*Provided entries*:

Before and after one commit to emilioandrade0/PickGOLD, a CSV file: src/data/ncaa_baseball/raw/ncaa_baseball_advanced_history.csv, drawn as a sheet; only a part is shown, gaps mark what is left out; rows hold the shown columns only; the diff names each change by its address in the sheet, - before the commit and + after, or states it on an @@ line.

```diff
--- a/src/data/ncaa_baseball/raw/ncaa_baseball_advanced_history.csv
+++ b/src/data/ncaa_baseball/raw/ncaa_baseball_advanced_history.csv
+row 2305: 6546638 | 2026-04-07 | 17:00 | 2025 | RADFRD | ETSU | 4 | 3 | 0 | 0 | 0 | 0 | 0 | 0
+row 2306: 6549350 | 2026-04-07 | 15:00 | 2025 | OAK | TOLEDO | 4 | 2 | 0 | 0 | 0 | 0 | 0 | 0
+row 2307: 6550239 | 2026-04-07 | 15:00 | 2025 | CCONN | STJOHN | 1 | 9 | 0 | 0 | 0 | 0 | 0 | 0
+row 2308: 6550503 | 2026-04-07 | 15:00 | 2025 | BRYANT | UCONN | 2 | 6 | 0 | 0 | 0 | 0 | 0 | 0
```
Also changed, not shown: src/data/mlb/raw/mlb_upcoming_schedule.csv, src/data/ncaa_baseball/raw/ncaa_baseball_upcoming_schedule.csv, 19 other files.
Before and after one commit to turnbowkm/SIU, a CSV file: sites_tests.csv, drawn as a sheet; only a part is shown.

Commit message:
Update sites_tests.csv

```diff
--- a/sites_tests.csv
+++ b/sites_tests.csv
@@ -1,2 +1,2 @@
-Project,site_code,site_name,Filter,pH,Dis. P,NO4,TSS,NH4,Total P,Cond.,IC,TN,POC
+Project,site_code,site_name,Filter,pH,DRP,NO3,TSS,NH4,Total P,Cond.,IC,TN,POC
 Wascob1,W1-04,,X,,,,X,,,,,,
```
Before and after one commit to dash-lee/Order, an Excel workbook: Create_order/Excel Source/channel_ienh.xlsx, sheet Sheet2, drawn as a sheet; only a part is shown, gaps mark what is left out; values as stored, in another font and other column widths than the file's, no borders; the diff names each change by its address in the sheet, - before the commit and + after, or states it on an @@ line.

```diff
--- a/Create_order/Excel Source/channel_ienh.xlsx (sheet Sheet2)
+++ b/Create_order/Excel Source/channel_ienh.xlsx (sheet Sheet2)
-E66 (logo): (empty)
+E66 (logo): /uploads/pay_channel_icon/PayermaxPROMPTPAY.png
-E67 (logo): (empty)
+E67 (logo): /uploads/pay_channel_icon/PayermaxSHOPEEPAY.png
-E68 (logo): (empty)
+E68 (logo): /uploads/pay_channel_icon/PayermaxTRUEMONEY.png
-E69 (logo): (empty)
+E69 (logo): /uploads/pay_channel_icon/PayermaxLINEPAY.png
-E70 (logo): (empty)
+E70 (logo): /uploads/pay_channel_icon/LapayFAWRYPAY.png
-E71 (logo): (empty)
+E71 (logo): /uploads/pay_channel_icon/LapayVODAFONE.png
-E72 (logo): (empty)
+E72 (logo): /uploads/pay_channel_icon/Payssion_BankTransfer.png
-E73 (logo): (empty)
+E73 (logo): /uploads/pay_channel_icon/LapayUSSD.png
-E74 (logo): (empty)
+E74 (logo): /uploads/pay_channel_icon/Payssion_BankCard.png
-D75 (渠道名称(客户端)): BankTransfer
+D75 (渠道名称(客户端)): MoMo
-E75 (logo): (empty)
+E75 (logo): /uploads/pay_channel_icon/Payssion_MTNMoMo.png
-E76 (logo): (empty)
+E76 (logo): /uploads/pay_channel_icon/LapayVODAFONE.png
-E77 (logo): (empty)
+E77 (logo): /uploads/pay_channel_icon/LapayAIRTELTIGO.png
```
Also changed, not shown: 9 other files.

*Your task*: Copy the listing in full, and keep every word exactly as it is.

*Answer section*:
Before and after one commit to emilioandrade0/PickGOLD, a CSV file: src/data/ncaa_baseball/raw/ncaa_baseball_advanced_history.csv, drawn as a sheet; only a part is shown, gaps mark what is left out; rows hold the shown columns only; the diff names each change by its address in the sheet, - before the commit and + after, or states it on an @@ line.

```diff
--- a/src/data/ncaa_baseball/raw/ncaa_baseball_advanced_history.csv
+++ b/src/data/ncaa_baseball/raw/ncaa_baseball_advanced_history.csv
+row 2305: 6546638 | 2026-04-07 | 17:00 | 2025 | RADFRD | ETSU | 4 | 3 | 0 | 0 | 0 | 0 | 0 | 0
+row 2306: 6549350 | 2026-04-07 | 15:00 | 2025 | OAK | TOLEDO | 4 | 2 | 0 | 0 | 0 | 0 | 0 | 0
+row 2307: 6550239 | 2026-04-07 | 15:00 | 2025 | CCONN | STJOHN | 1 | 9 | 0 | 0 | 0 | 0 | 0 | 0
+row 2308: 6550503 | 2026-04-07 | 15:00 | 2025 | BRYANT | UCONN | 2 | 6 | 0 | 0 | 0 | 0 | 0 | 0
```
Also changed, not shown: src/data/mlb/raw/mlb_upcoming_schedule.csv, src/data/ncaa_baseball/raw/ncaa_baseball_upcoming_schedule.csv, 19 other files.
Before and after one commit to turnbowkm/SIU, a CSV file: sites_tests.csv, drawn as a sheet; only a part is shown.

Commit message:
Update sites_tests.csv

```diff
--- a/sites_tests.csv
+++ b/sites_tests.csv
@@ -1,2 +1,2 @@
-Project,site_code,site_name,Filter,pH,Dis. P,NO4,TSS,NH4,Total P,Cond.,IC,TN,POC
+Project,site_code,site_name,Filter,pH,DRP,NO3,TSS,NH4,Total P,Cond.,IC,TN,POC
 Wascob1,W1-04,,X,,,,X,,,,,,
```
Before and after one commit to dash-lee/Order, an Excel workbook: Create_order/Excel Source/channel_ienh.xlsx, sheet Sheet2, drawn as a sheet; only a part is shown, gaps mark what is left out; values as stored, in another font and other column widths than the file's, no borders; the diff names each change by its address in the sheet, - before the commit and + after, or states it on an @@ line.

```diff
--- a/Create_order/Excel Source/channel_ienh.xlsx (sheet Sheet2)
+++ b/Create_order/Excel Source/channel_ienh.xlsx (sheet Sheet2)
-E66 (logo): (empty)
+E66 (logo): /uploads/pay_channel_icon/PayermaxPROMPTPAY.png
-E67 (logo): (empty)
+E67 (logo): /uploads/pay_channel_icon/PayermaxSHOPEEPAY.png
-E68 (logo): (empty)
+E68 (logo): /uploads/pay_channel_icon/PayermaxTRUEMONEY.png
-E69 (logo): (empty)
+E69 (logo): /uploads/pay_channel_icon/PayermaxLINEPAY.png
-E70 (logo): (empty)
+E70 (logo): /uploads/pay_channel_icon/LapayFAWRYPAY.png
-E71 (logo): (empty)
+E71 (logo): /uploads/pay_channel_icon/LapayVODAFONE.png
-E72 (logo): (empty)
+E72 (logo): /uploads/pay_channel_icon/Payssion_BankTransfer.png
-E73 (logo): (empty)
+E73 (logo): /uploads/pay_channel_icon/LapayUSSD.png
-E74 (logo): (empty)
+E74 (logo): /uploads/pay_channel_icon/Payssion_BankCard.png
-D75 (渠道名称(客户端)): BankTransfer
+D75 (渠道名称(客户端)): MoMo
-E75 (logo): (empty)
+E75 (logo): /uploads/pay_channel_icon/Payssion_MTNMoMo.png
-E76 (logo): (empty)
+E76 (logo): /uploads/pay_channel_icon/LapayVODAFONE.png
-E77 (logo): (empty)
+E77 (logo): /uploads/pay_channel_icon/LapayAIRTELTIGO.png
```
Also changed, not shown: 9 other files.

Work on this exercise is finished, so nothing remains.